▶ [DIRECTIONS]
Anywhere the string "flex" shows up in the listing below, copy the line it is in.

▶ [DATA FOR THIS EXERCISE]
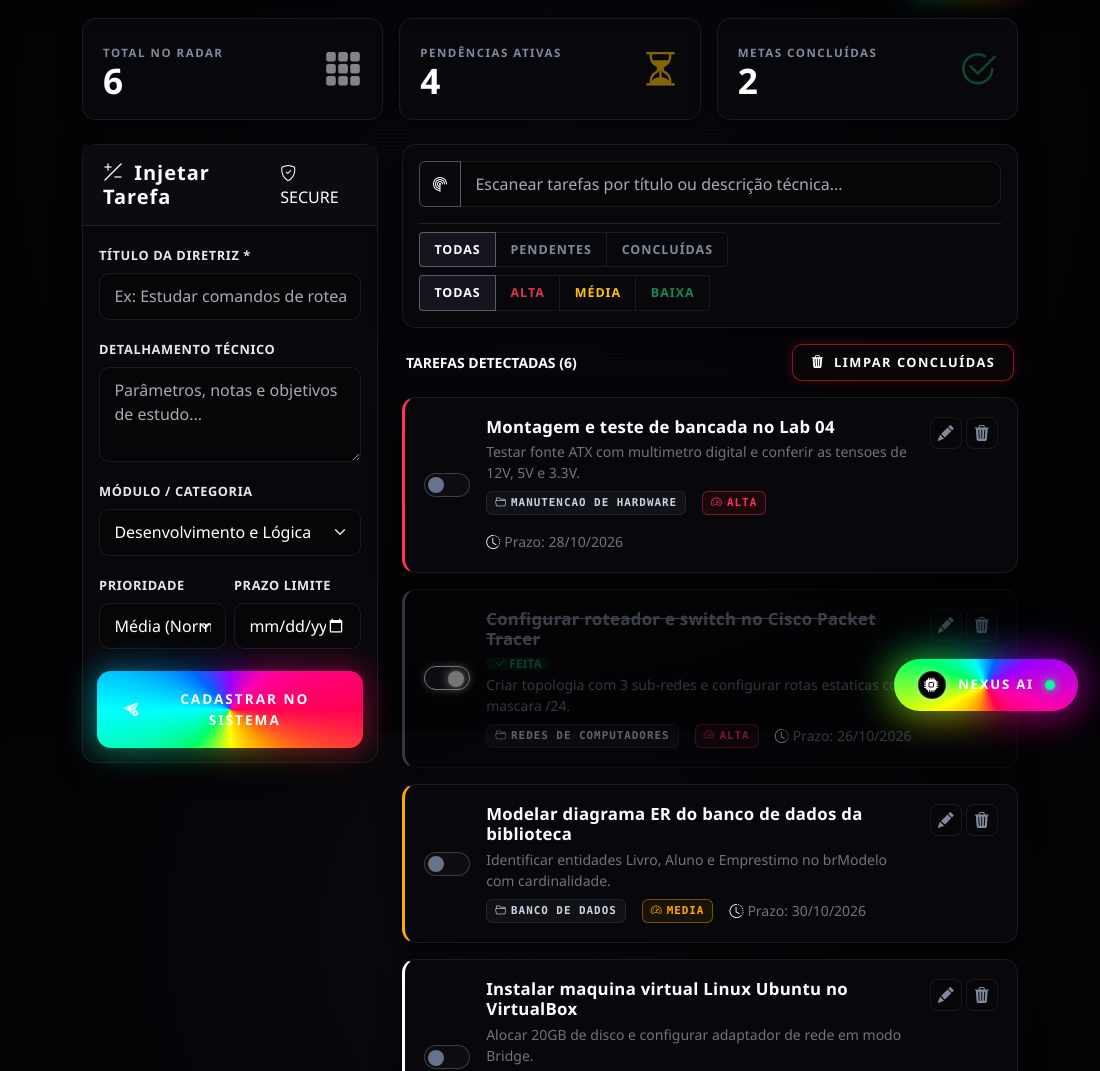
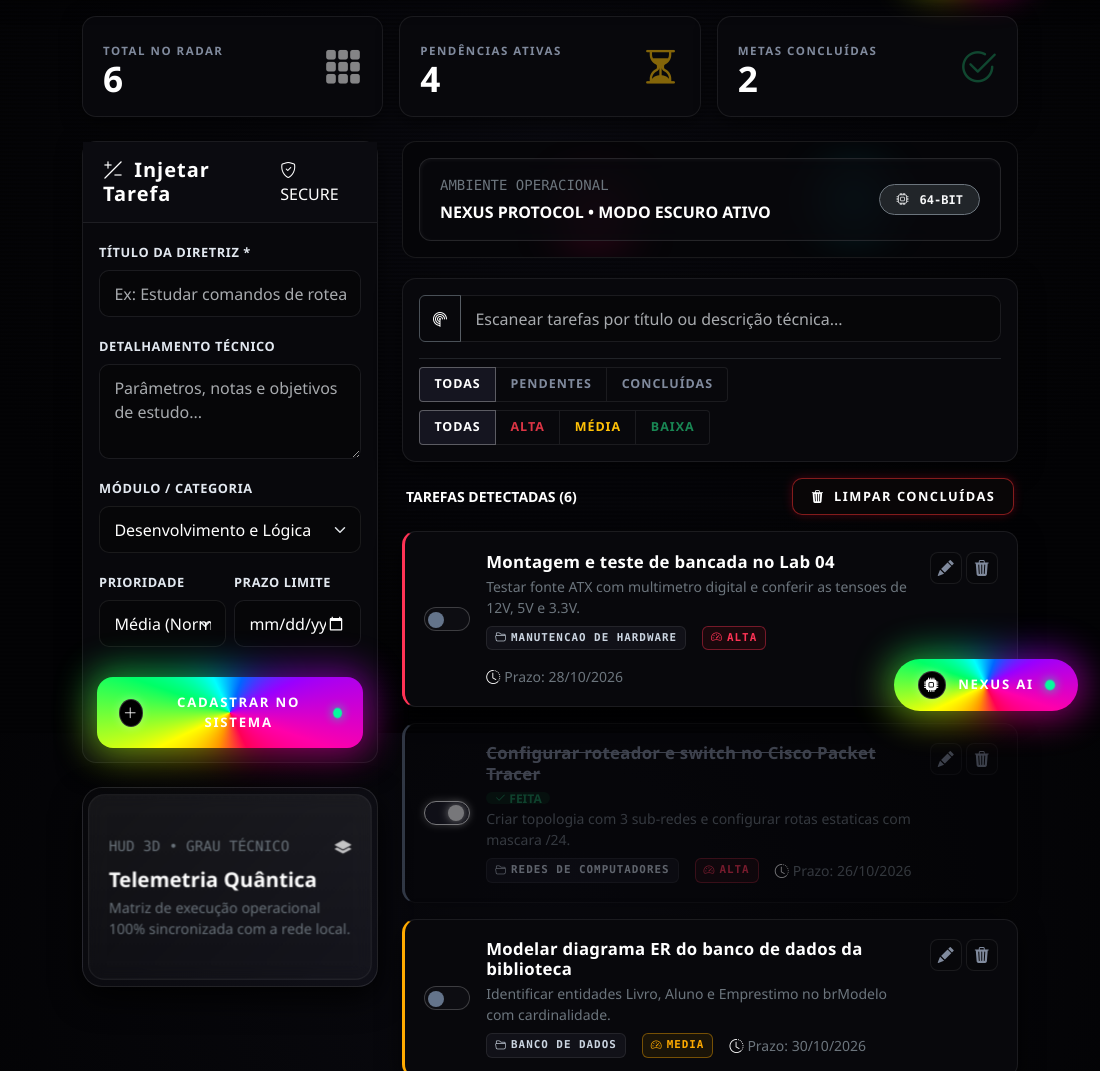
Before and after one commit to ithalo098/teste, an Electron app: page index.html in a window 1100 px wide. Shown: the part 67-1138 px from the top of the page. Drawn offline with nearby package versions, Linux system fonts and the light colour scheme.

Commit message:
coloquei os cards 3d novos e mudei os botoes de cadastro e tema pro modelo lazy dragonfly

```diff
--- a/css/styles.css
+++ b/css/styles.css
@@ -13,13 +13,23 @@
 }
 
 @keyframes rgbSpin {
-  0% { --rgb-angle: 0deg; }
-  100% { --rgb-angle: 360deg; }
+  0% {
+    --rgb-angle: 0deg;
+  }
+
+  100% {
+    --rgb-angle: 360deg;
+  }
 }
 
 @keyframes rgbHue {
-  0% { filter: hue-rotate(0deg); }
-  100% { filter: hue-rotate(360deg); }
+  0% {
+    filter: hue-rotate(0deg);
+  }
+
+  100% {
+    filter: hue-rotate(360deg);
+  }
 }
 
 :root {
@@ -63,7 +73,10 @@ body {
 body::before {
   content: "";
   position: fixed;
-  top: 0; left: 0; right: 0; bottom: 0;
+  top: 0;
+  left: 0;
+  right: 0;
+  bottom: 0;
   background: linear-gradient(rgba(0, 0, 0, 0) 50%, rgba(0, 0, 0, 0.35) 50%);
   background-size: 100% 4px;
   z-index: -1;
@@ -75,7 +88,9 @@ body::before {
    2. BORDAS RGB NOS BOTOES (CHROMA SPECTRUM GLOW)
    Bordas com gradiente arco-iris em movimento continuo
    ============================================================== */
-.btn-rgb, .btn-cyber-primary, .btn-primary {
+.btn-rgb,
+.btn-cyber-primary,
+.btn-primary {
   position: relative;
   background: #060608 !important;
   color: #ffffff !important;
@@ -98,7 +113,9 @@ body::before {
 }
 
 /* Moldura RGB animada */
-.btn-rgb::before, .btn-cyber-primary::before, .btn-primary::before {
+.btn-rgb::before,
+.btn-cyber-primary::before,
+.btn-primary::before {
   content: '';
   position: absolute;
   inset: -2px;
@@ -110,7 +127,9 @@ body::before {
 }
 
 /* Brilho RGB volumetrico externo (Bloom) */
-.btn-rgb::after, .btn-cyber-primary::after, .btn-primary::after {
+.btn-rgb::after,
+.btn-cyber-primary::after,
+.btn-primary::after {
   content: '';
   position: absolute;
   inset: -6px;
@@ -123,22 +142,29 @@ body::before {
   transition: opacity 0.3s ease, filter 0.3s ease;
 }
 
-.btn-rgb:hover, .btn-cyber-primary:hover, .btn-primary:hover {
+.btn-rgb:hover,
+.btn-cyber-primary:hover,
+.btn-primary:hover {
   transform: translateY(-2px);
   color: #ffffff !important;
 }
 
-.btn-rgb:hover::after, .btn-cyber-primary:hover::after, .btn-primary:hover::after {
+.btn-rgb:hover::after,
+.btn-cyber-primary:hover::after,
+.btn-primary:hover::after {
   opacity: 0.85;
   filter: blur(20px);
 }
 
-.btn-rgb:active, .btn-cyber-primary:active, .btn-primary:active {
+.btn-rgb:active,
+.btn-cyber-primary:active,
+.btn-primary:active {
   transform: translateY(0) scale(0.98);
 }
 
 /* Botao Perigo com Borda RGB avermelhada */
-.btn-cyber-danger, .btn-danger {
+.btn-cyber-danger,
+.btn-danger {
   position: relative;
   background: #090607 !important;
   color: #ffffff !important;
@@ -153,7 +179,8 @@ body::before {
   box-shadow: 0 0 10px rgba(255, 0, 50, 0.25);
 }
 
-.btn-cyber-danger:hover, .btn-danger:hover {
+.btn-cyber-danger:hover,
+.btn-danger:hover {
   background: #1a080c !important;
   border-color: #ff3355 !important;
   box-shadow: 0 0 20px rgba(255, 0, 85, 0.6);
@@ -235,6 +262,163 @@ body::before {
   transform: scale(0.97);
 }
 
+/* Variantes do Botao Lazy Dragonfly */
+.btn-lazy-dragonfly.w-100 {
+  width: 100% !important;
+  justify-content: center;
+  border-radius: 14px !important;
+  padding: 14px 20px !important;
+}
+
+.btn-lazy-dragonfly.w-100::before {
+  border-radius: 16px !important;
+}
+
+.btn-lazy-dragonfly.w-100::after {
+  border-radius: 20px !important;
+}
+
+.btn-lazy-dragonfly.btn-sm {
+  padding: 6px 16px !important;
+  font-size: 0.72rem !important;
+  letter-spacing: 1.2px !important;
+  gap: 7px !important;
+}
+
+/* ==============================================================
+   SMIT-PRAJAPATI / SMART-LIGER-5 (3D Glassmorphism Card)
+   ============================================================== */
+.smart-liger-parent {
+  width: 100%;
+  height: 200px;
+  perspective: 1000px;
+  margin-top: 1.25rem;
+}
+
+.smart-liger-card {
+  height: 100%;
+  border-radius: 20px;
+  background: linear-gradient(135deg, #07070a 0%, #101018 100%);
+  border: 1px solid rgba(255, 255, 255, 0.1);
+  transition: all 0.4s ease-in-out;
+  transform-style: preserve-3d;
+  position: relative;
+  box-shadow: 0 12px 30px rgba(0, 0, 0, 0.85);
+  cursor: pointer;
+}
+
+.smart-liger-parent:hover .smart-liger-card {
+  transform: rotate3d(0.4, 1, 0, 14deg) translateY(-4px);
+  border-color: rgba(255, 255, 255, 0.3);
+  box-shadow: 0 20px 45px rgba(0, 0, 0, 0.95), 0 0 15px rgba(255, 255, 255, 0.08);
+}
+
+.smart-liger-glass {
+  position: absolute;
+  inset: 8px;
+  border-radius: 16px;
+  background: linear-gradient(0deg, rgba(255, 255, 255, 0.02) 0%, rgba(255, 255, 255, 0.06) 100%);
+  backdrop-filter: blur(8px);
+  -webkit-backdrop-filter: blur(8px);
+  border: 1px solid rgba(255, 255, 255, 0.08);
+  transform: translate3d(0px, 0px, 20px);
+  display: flex;
+  flex-direction: column;
+  justify-content: center;
+  padding: 1.2rem;
+}
+
+.smart-liger-content {
+  transform: translate3d(0, 0, 30px);
+}
+
+/* ==============================================================
+   SOLID-METAL / MODERN-LIZARD-75 (Frosted Shine Card)
+   ============================================================== */
+.modern-lizard-container {
+  position: relative;
+  width: 100%;
+  display: flex;
+  justify-content: center;
+  align-items: center;
+  z-index: 0;
+  margin-bottom: 1.25rem;
+  overflow: hidden;
+  border-radius: 14px;
+  background: #050508;
+  border: 1px solid rgba(255, 255, 255, 0.08);
+  padding: 1rem;
+}
+
+.modern-lizard-container::after {
+  content: " ";
+  position: absolute;
+  height: 90px;
+  width: 90px;
+  left: 20%;
+  top: 15%;
+  background-image: radial-gradient(circle, rgba(255, 0, 90, 0.35), transparent 70%);
+  border-radius: 50%;
+  z-index: -1;
+  filter: blur(25px);
+  animation: lizardOrb 14s ease-in-out infinite;
+}
+
+.modern-lizard-container::before {
+  content: " ";
+  position: absolute;
+  height: 80px;
+  width: 80px;
+  right: 20%;
+  bottom: 15%;
+  background-image: radial-gradient(circle, rgba(0, 240, 255, 0.35), transparent 70%);
+  border-radius: 50%;
+  z-index: -1;
+  filter: blur(25px);
+}
+
+@keyframes lizardOrb {
+  0%, 100% { transform: translate(0, 0); }
+  50% { transform: translate(30px, 15px); }
+}
+
+.modern-lizard-card {
+  width: 100%;
+  border: 1px solid rgba(255, 255, 255, 0.12);
+  border-radius: 12px;
+  backdrop-filter: blur(10px);
+  -webkit-backdrop-filter: blur(10px);
+  background: rgba(9, 9, 14, 0.7);
+  padding: 1rem 1.25rem;
+  position: relative;
+  box-shadow: inset 1px 1px 4px rgba(255, 255, 255, 0.05);
+  overflow: hidden;
+  z-index: 1;
+}
+
+.modern-lizard-card::after {
+  z-index: -1;
+  content: " ";
+  position: absolute;
+  width: 160%;
+  top: 0;
+  left: -60%;
+  height: 100%;
+  background: linear-gradient(90deg, transparent, rgba(255, 255, 255, 0.08), transparent);
+  transform: rotateZ(35deg);
+  filter: blur(18px);
+  animation: lizardShine 9s ease infinite;
+}
+
+@keyframes lizardShine {
+  0% { transform: translateX(-160%) rotateZ(35deg); }
+  100% { transform: translateX(160%) rotateZ(35deg); }
+}
+
+.btn-lazy-dragonfly:active {
+  transform: scale(0.97);
+}
+
 .ai-pill-icon {
   width: 28px;
   height: 28px;
@@ -259,8 +443,17 @@ body::before {
 }
 
 @keyframes pulseDot {
-  0%, 100% { transform: scale(0.9); opacity: 0.8; }
-  50% { transform: scale(1.3); opacity: 1; }
+
+  0%,
+  100% {
+    transform: scale(0.9);
+    opacity: 0.8;
+  }
+
+  50% {
+    transform: scale(1.3);
+    opacity: 1;
+  }
 }
 
 /* ==============================================================
@@ -288,9 +481,11 @@ body::before {
 .prioridade-alta {
   border-left: 3px solid #ff3355 !important;
 }
+
 .prioridade-media {
   border-left: 3px solid #ffaa00 !important;
 }
+
 .prioridade-baixa {
   border-left: 3px solid #ffffff !important;
 }
@@ -336,7 +531,10 @@ body::before {
 
 .cyber-slider {
   position: absolute;
-  top: 0; left: 0; right: 0; bottom: 0;
+  top: 0;
+  left: 0;
+  right: 0;
+  bottom: 0;
   background-color: #0d0d12;
   border: 1.5px solid rgba(255, 255, 255, 0.2);
   border-radius: 20px;
@@ -354,13 +552,13 @@ body::before {
   transition: all 0.25s ease;
 }
 
-.cyber-toggle input:checked + .cyber-slider {
+.cyber-toggle input:checked+.cyber-slider {
   background-color: #1a1a24;
   border-color: #ffffff;
   box-shadow: 0 0 8px rgba(255, 255, 255, 0.4);
 }
 
-.cyber-toggle input:checked + .cyber-slider .cyber-knob {
+.cyber-toggle input:checked+.cyber-slider .cyber-knob {
   transform: translateX(20px);
   background-color: #ffffff;
   box-shadow: 0 0 10px #ffffff;
@@ -444,8 +642,17 @@ body::before {
 }
 
 @keyframes beaconPulse {
-  0%, 100% { opacity: 0.6; transform: scale(0.9); }
-  50% { opacity: 1; transform: scale(1.2); }
+
+  0%,
+  100% {
+    opacity: 0.6;
+    transform: scale(0.9);
+  }
+
+  50% {
+    opacity: 1;
+    transform: scale(1.2);
+  }
 }
 
 /* ==============================================================
@@ -502,7 +709,9 @@ body::before {
   letter-spacing: 1px;
 }
 
-.cyber-input, .form-control, .form-select {
+.cyber-input,
+.form-control,
+.form-select {
   background-color: #060608 !important;
   border: 1px solid var(--border-subtle) !important;
   color: #ffffff !important;
@@ -511,7 +720,9 @@ body::before {
   transition: all 0.2s ease;
 }
 
-.cyber-input:focus, .form-control:focus, .form-select:focus {
+.cyber-input:focus,
+.form-control:focus,
+.form-select:focus {
   background-color: #0b0b10 !important;
   border-color: rgba(255, 255, 255, 0.4) !important;
   box-shadow: 0 0 10px rgba(255, 255, 255, 0.15) !important;
@@ -564,7 +775,8 @@ body::before {
   transition: all 0.2s ease;
 }
 
-.btn-cyber-filter.active, .btn-cyber-filter:hover {
+.btn-cyber-filter.active,
+.btn-cyber-filter:hover {
   background: #151520 !important;
   color: #ffffff !important;
   border-color: rgba(255, 255, 255, 0.3) !important;
@@ -625,8 +837,15 @@ body::before {
 }
 
 @keyframes windowSlideIn {
-  from { opacity: 0; transform: translateY(15px) scale(0.97); }
-  to { opacity: 1; transform: translateY(0) scale(1); }
+  from {
+    opacity: 0;
+    transform: translateY(15px) scale(0.97);
+  }
+
+  to {
+    opacity: 1;
+    transform: translateY(0) scale(1);
+  }
 }
 
 .nexus-ai-header {
@@ -682,8 +901,14 @@ body::before {
   max-width: 90%;
 }
 
-.ai-msg { align-self: flex-start; }
-.user-msg { align-self: flex-end; flex-direction: row-reverse; }
+.ai-msg {
+  align-self: flex-start;
+}
+
+.user-msg {
+  align-self: flex-end;
+  flex-direction: row-reverse;
+}
 
 .msg-avatar {
   width: 28px;
@@ -761,8 +986,11 @@ body::before {
   box-shadow: 0 20px 60px rgba(0, 0, 0, 0.95) !important;
 }
 
-.modal-header, .modal-footer {
+.modal-header,
+.modal-footer {
   border-color: var(--border-subtle) !important;
 }
 
-.text-cyan { color: #ffffff !important; }
+.text-cyan {
+  color: #ffffff !important;
+}
--- a/index.html
+++ b/index.html
@@ -45,9 +45,10 @@
           <span>SISTEMA ATIVO</span>
         </div>
 
-        <button id="btnAlternarTema" class="btn btn-rgb btn-sm px-3" title="Alternar Modo Escuro / Stealth">
-          <i class="bi bi-moon-stars-fill me-1"></i>
-          <span class="d-none d-sm-inline">TEMA</span>
+        <!-- Botao Tema (Spacious74/lazy-dragonfly-64) -->
+        <button id="btnAlternarTema" class="btn-lazy-dragonfly btn-sm" title="Alternar Modo Escuro / Stealth">
+          <div class="ai-pill-icon"><i class="bi bi-moon-stars-fill"></i></div>
+          <span>TEMA</span>
         </button>
       </div>
     </div>
@@ -142,17 +143,50 @@
                 </div>
               </div>
 
-              <!-- Botao com Borda RGB -->
-              <button type="submit" class="btn btn-rgb w-100 py-3">
-                <i class="bi bi-send-check-fill me-1"></i> Cadastrar no Sistema
+              <!-- Botao Criar Cadastro (Spacious74/lazy-dragonfly-64) -->
+              <button type="submit" class="btn-lazy-dragonfly w-100 mt-2">
+                <div class="ai-pill-icon"><i class="bi bi-plus-lg"></i></div>
+                <span>Cadastrar no Sistema</span>
+                <span class="ai-pulse-dot"></span>
               </button>
             </form>
+          </div>
+        </div>
+
+        <!-- Card 3D Glassmorphism (Smit-Prajapati/smart-liger-5) -->
+        <div class="smart-liger-parent" title="Card 3D Interativo (Passe o mouse)">
+          <div class="smart-liger-card">
+            <div class="smart-liger-glass">
+              <div class="smart-liger-content">
+                <div class="d-flex align-items-center justify-content-between mb-2">
+                  <span class="small font-monospace text-secondary text-uppercase">HUD 3D • GRAU TÉCNICO</span>
+                  <i class="bi bi-layers-fill text-white opacity-75"></i>
+                </div>
+                <h5 class="fw-bold text-white mb-1">Telemetria Quântica</h5>
+                <p class="small text-secondary mb-0">Matriz de execução operacional 100% sincronizada com a rede local.</p>
+              </div>
+            </div>
           </div>
         </div>
       </div>
 
       <!-- Coluna da Direita: Barra de Busca e Cards Ciberneticos -->
       <div class="col-lg-8" id="coluna-lista">
+        <!-- Card Frosted Shine (solid-metal/modern-lizard-75) -->
+        <div class="modern-lizard-container">
+          <div class="modern-lizard-card d-flex justify-content-between align-items-center">
+            <div>
+              <span class="small font-monospace text-secondary text-uppercase d-block mb-1">Ambiente Operacional</span>
+              <div class="fw-bold text-white fs-6">NEXUS PROTOCOL • MODO ESCURO ATIVO</div>
+            </div>
+            <div class="d-flex align-items-center gap-2">
+              <span class="badge bg-dark border border-secondary text-light px-3 py-2 rounded-pill font-monospace small">
+                <i class="bi bi-cpu me-1"></i> 64-BIT
+              </span>
+            </div>
+          </div>
+        </div>
+
         <!-- Card de Busca e Filtros -->
         <div class="cyber-card p-3 mb-3">
           <div class="input-group">
```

▶ [EXPECTED OUTPUT]
+  display: flex;
+  flex-direction: column;
+  display: flex;
-.ai-msg { align-self: flex-start; }
-.user-msg { align-self: flex-end; flex-direction: row-reverse; }
+  align-self: flex-start;
+  align-self: flex-end;
+  flex-direction: row-reverse;
+                <div class="d-flex align-items-center justify-content-between mb-2">
+          <div class="modern-lizard-card d-flex justify-content-between align-items-center">
+            <div class="d-flex align-items-center gap-2">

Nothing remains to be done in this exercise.